So Hazel is now a life extension technology company, essentially, with a variety of tools.
Yes, so far in our life, we’ve had 5 billion pounds of produce we’ve used our detection technology on, and we’ve eliminated 400 million pounds in waste. We like to track that metric because that’s our mission.
But that’s it. Shelf life extension that reduces yield loss. And that becomes an actual, very objective data point for the owner of the product. So we can say we’re going to save you ‘X dollars per carton’ or per shipment by using Hazel. That’s a bottom line benefit for them. That savings goes right to the customer’s bottom line.
Can you give me an update on the sachet business?
We had our first customer five years ago, and it’s been ramping up ever since. One change we made is that at the beginning, we were producing our product internally, making our secret sauce, and packing the sachets. About two years ago, we began to outsource manufacturing to third-party contract manufacturer who specializes in this. They use our recipe, they use our quality standards, and we check them on all that. We did this because they can scale to the volume that we need to keep up with the business.
For those who aren’t familiar with your sachet product, can you explain how it works?
There’s a component in there called 1-MCP (short for 1–Methylcyclopropene). It’s been around for a long time, and what we do is combine the 1-MCP into that secret sauce – which has different sorts of materials – into a sachet, and that becomes a very slow release. That’s the benefit of our product. What happens is we attach the materials through a vapor to the ethylene (the natural ripening hormone in fruit) receptors that actually emit ethylene in a product and stop the ethylene from being created.
What other products do you have?

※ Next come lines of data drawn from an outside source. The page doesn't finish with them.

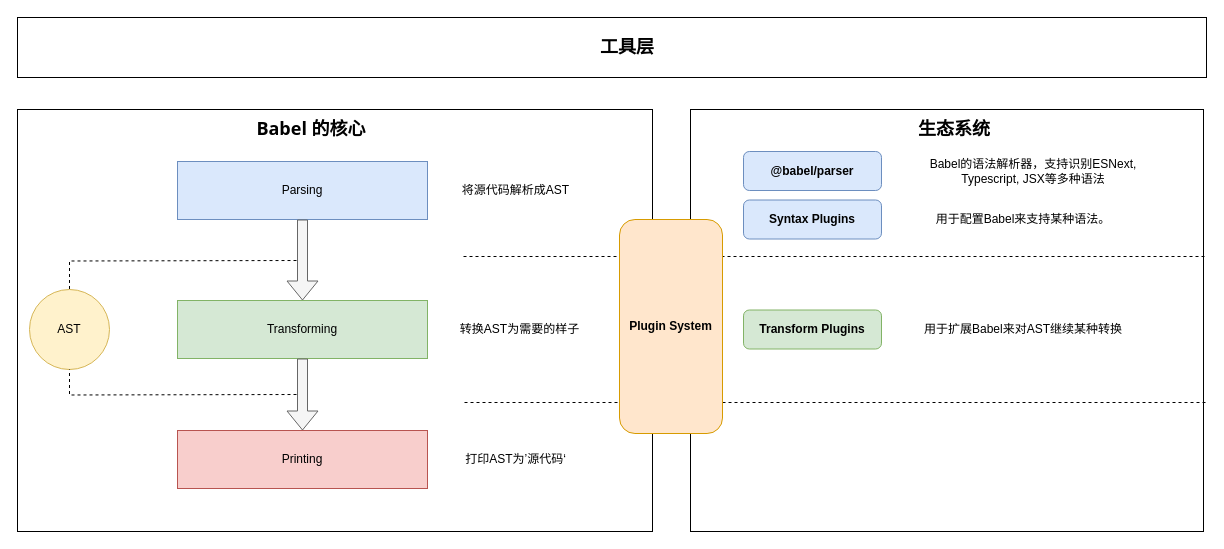
Before: page "第 1 页" (1 of 4) of source/_drawio/babel.drawio in ivan-94/bobi.ink, a draw.io diagram. Source tidied: cells renumbered, new cells numbered last; positions are measured from the earlier drawing's top-left corner, leaving out a move shared by most shapes. Both pictures are drawn from the tidied source at 100%, with x=0, y=0 at pixel (17, 17).
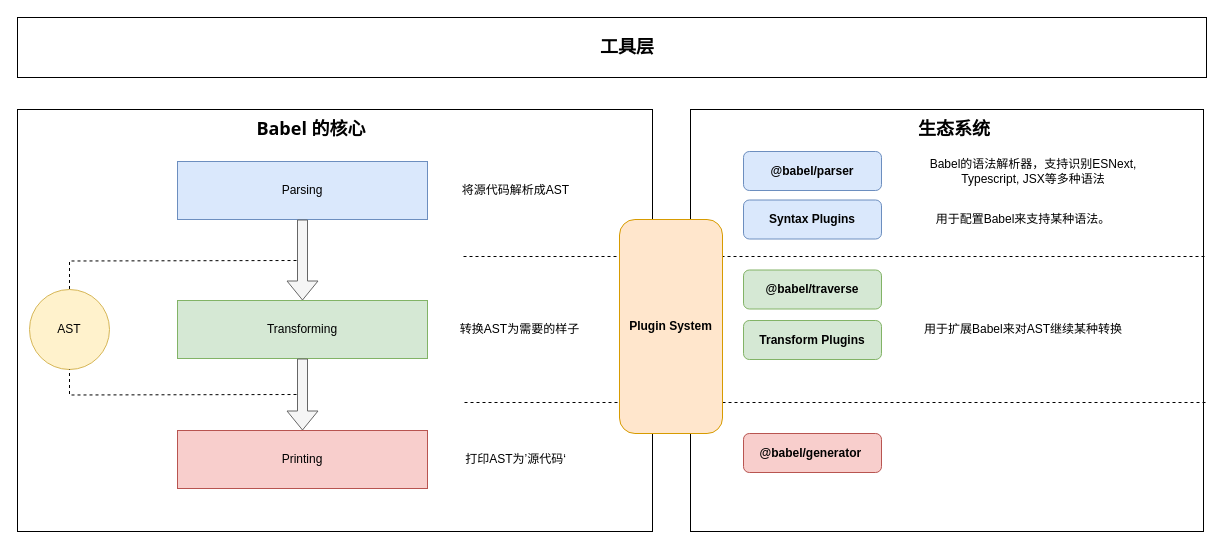
Above is the later version.

Diff of the diagram source:
```diff
@@
     <mxCell id="23" value="&lt;b&gt;Transform Plugins&lt;/b&gt;" style="rounded=1;whiteSpace=wrap;html=1;fillColor=#d5e8d4;strokeColor=#82b366;" parent="1" vertex="1">
-      <mxGeometry x="726" y="292.5" width="138" height="39" as="geometry" />
+      <mxGeometry x="726" y="303" width="138" height="39" as="geometry" />
     </mxCell>
@@
+    <mxCell id="29" value="&lt;b&gt;@babel/traverse&lt;/b&gt;" style="rounded=1;whiteSpace=wrap;html=1;fillColor=#d5e8d4;strokeColor=#82b366;" parent="1" vertex="1">
+      <mxGeometry x="726" y="252.5" width="138" height="39" as="geometry" />
+    </mxCell>
+    <mxCell id="30" value="&lt;b&gt;@babel/generator&amp;nbsp;&lt;/b&gt;" style="rounded=1;whiteSpace=wrap;html=1;fillColor=#f8cecc;strokeColor=#b85450;" parent="1" vertex="1">
+      <mxGeometry x="726" y="416" width="138" height="39" as="geometry" />
+    </mxCell>
```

We actually have a product called Datica that senses ethylene, it senses 1-MCP, and so it’s instant feedback for apple long-term storage. It’s an internet-connected device and software that traces the levels of 1-MCP and, as a result, detects the real-time level of the ethylene.
Another product called Hazel Trex is focused on pre-harvest. What that does is it allows growers of, say, kiwis to predict within a day or two accuracy when the bud is going to bloom for kiwis. Now, why is that important? They could hit it with nutrients just prior to that if they knew exactly when it’s going to be. So it’s a cost savings for them.
Was one of the goals after the last funding round to diversify the product portfolio as you become a more mature company?
It was to build out our fundamentals, and expand our product line, but also expand the countries that we’re in. We’re trying to get the footprint expanded. It’s very important in the produce world that you’re in the southern hemisphere as well as the northern hemisphere. That way, you get a year-round cycle, a year-round supply for, say, table grapes. A grower might have table grapes coming out of Peru, which are just ending now, and now you move on to table grapes coming out of California for the US market. We have a plan that, in the next five years, we will be in 23-plus countries with various products.
Thank you for your time.